By Ethan Thompson; Jason Mittell | Go to book overview

27
Modern Family

Product Placement

KEVIN SANDLER

Abstract: Although television is overwhelmingly a commercial medium, audiences
still expect boundaries between commercials and program content, particularly
in narrative programming. Kevin Sandler examines an interesting case of product
integration: the controversy that surrounded an episode of the hit sitcom Modern
Family
, the narrative of which conspicuously centered on Apple’s iPad just days be-
fore that device became available for purchase.
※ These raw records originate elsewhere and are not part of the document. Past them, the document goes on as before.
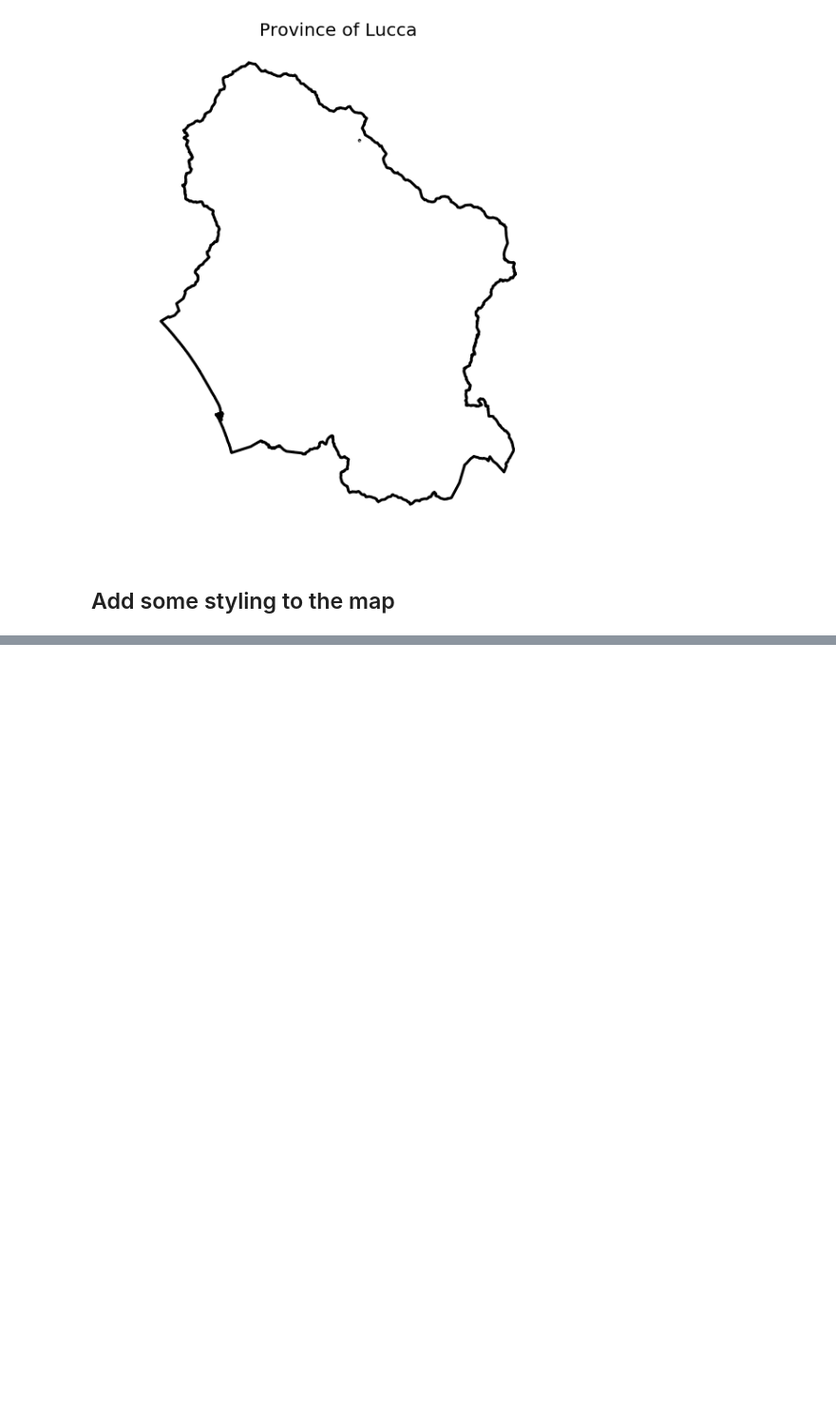
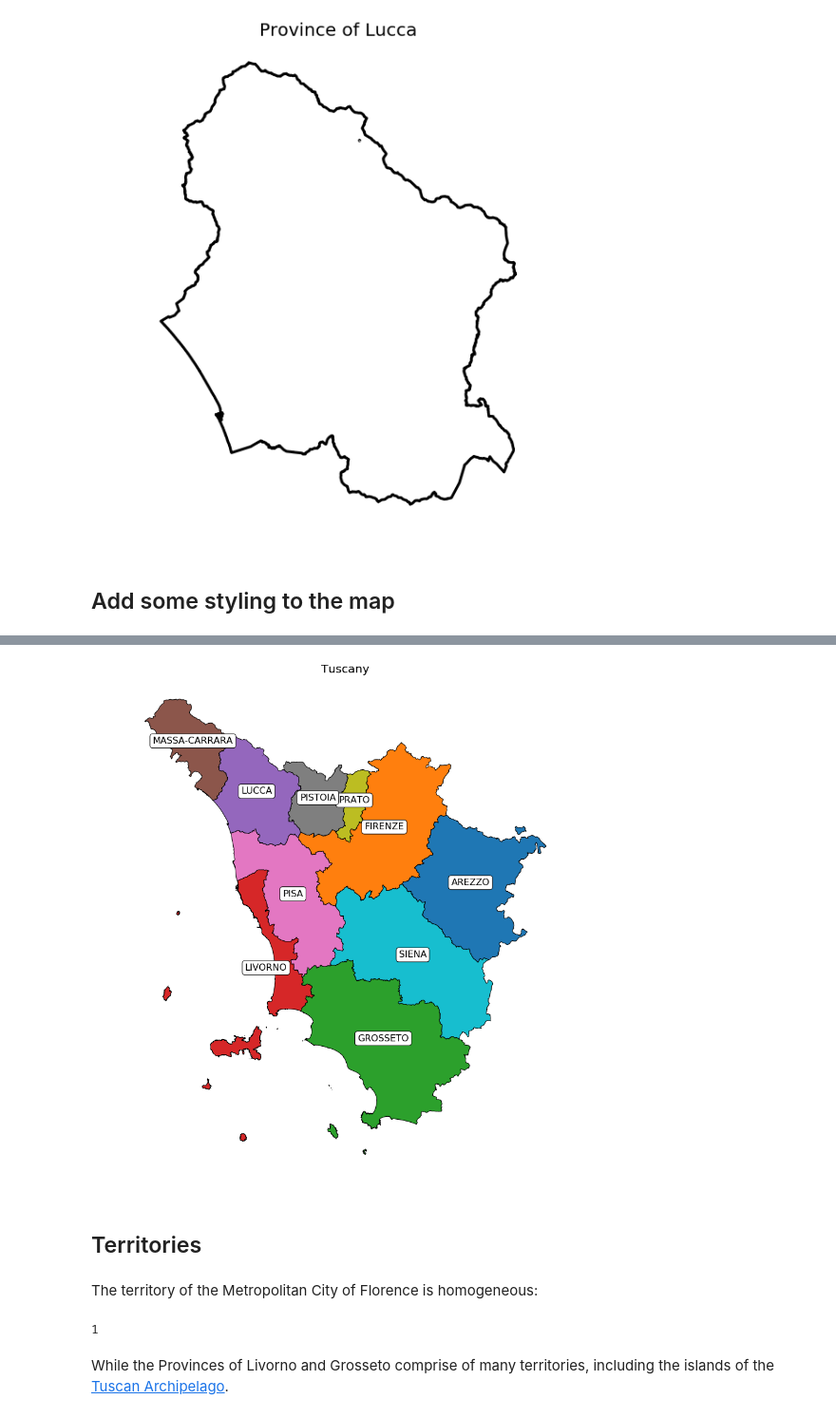
Before and after one commit to jackdbd/aree-protette, a Jupyter notebook: aree-protette.ipynb, the cells around one changed output, grey strips where cells are left out. Shown at 95% size. Cells and saved outputs as stored; diff of their text form; code cells hidden in the pictures; blank space fills up the shorter version.

```diff
--- a/aree-protette.ipynb
+++ b/aree-protette.ipynb
@@ -136,0 +160,4 @@ ax.set_title('Province of Lucca', fontsize=20);
+# %%
+tuscany = gdf[gdf.NOME != 'MODENA'].reset_index(drop=True)\
+                                   .drop(columns=['CODPROV', 'SIGLA', 'AREA', 'PERIMETER'])
+tuscany
@@ -136,0 +176,21 @@ ax.set_title('Province of Lucca', fontsize=20);
+# %%
+bbox = dict(boxstyle='round', facecolor='white', alpha=1.0)
+ax = tuscany.plot(figsize=(16, 16), column='NOME', alpha=1.0, edgecolor='k', cmap='tab10')
+for i, row in tuscany.iterrows():
+    centroid = row.geometry.centroid.bounds
+    ax.text(x=centroid[0], y=centroid[1], s=row.NOME, horizontalalignment='center', fontsize=16, bbox=bbox)
+ax.set_axis_off()
+ax.set_title('Tuscany', fontsize=20);
+# %% [output]
+[figure, added]
+# %% [markdown]
+## Territories
+# %% [markdown]
+The territory of the Metropolitan City of Florence is homogeneous:
+# %%
+exploded = gdf[gdf.NOME == 'FIRENZE'].explode().reset_index(drop=True)
+len(exploded)
+# %% [output]
+1
+# %% [markdown]
+While the Provinces of Livorno and Grosseto comprise of many territories, including the islands of the [Tuscan Archipelago](https://en.wikipedia.org/wiki/Tuscan_Archipelago).
```
Also changed, not shown: parts of 27 cells of this notebook.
“Game Changer,” a first season episode of ABC’s Modern Family (2009–present), begins with Phil Dunphy all set to wake up early the next day—his birthday—and get in line at 6 a.m. at the Apple Store to buy an iPad. “It’s like Steve Jobs and God got together to make this the best birthday ever!” he says. His wife Claire, thrilled to have a handle on what her husband Phil actually wants for his birthday (her previous idea was light-up barbecue tongs), offers to camp out at the Apple store to get him the iPad. Alas, she falls asleep on the couch, and the iPad is sold out before she arrives. Claire subsequently enlists her two daughters, Haley and Alex, to “Facebook, chat, buzz, bling” their way to an “iPad thingy.” In the meantime, Claire hears about a new shipment of iPads at the Apple Store, only to get thrown out of line with her brother Mitchell (who retrieved her wallet from home) for fighting with a man who cut in front of them. Ultimately, though, Phil’s son Luke obtains an iPad by emailing all of his father’s “geek friends,” claiming that Phil is dying and his final wish is to get an iPad. The episode concludes with Phil getting his iPad and celebrating his birthday with his family. Happy ending achieved, narrative equilibrium restored.

Prior to the airing of “Game Changer” (March 31, 2010), Modern Family had received nearly universal acclaim from critics and fans since its debut in September 2009. The show was the highest-rated new comedy of the broadcast season, and eventually won the Emmy Award for Best Comedy Series later that August. By its second season, Modern Family had become the most watched scripted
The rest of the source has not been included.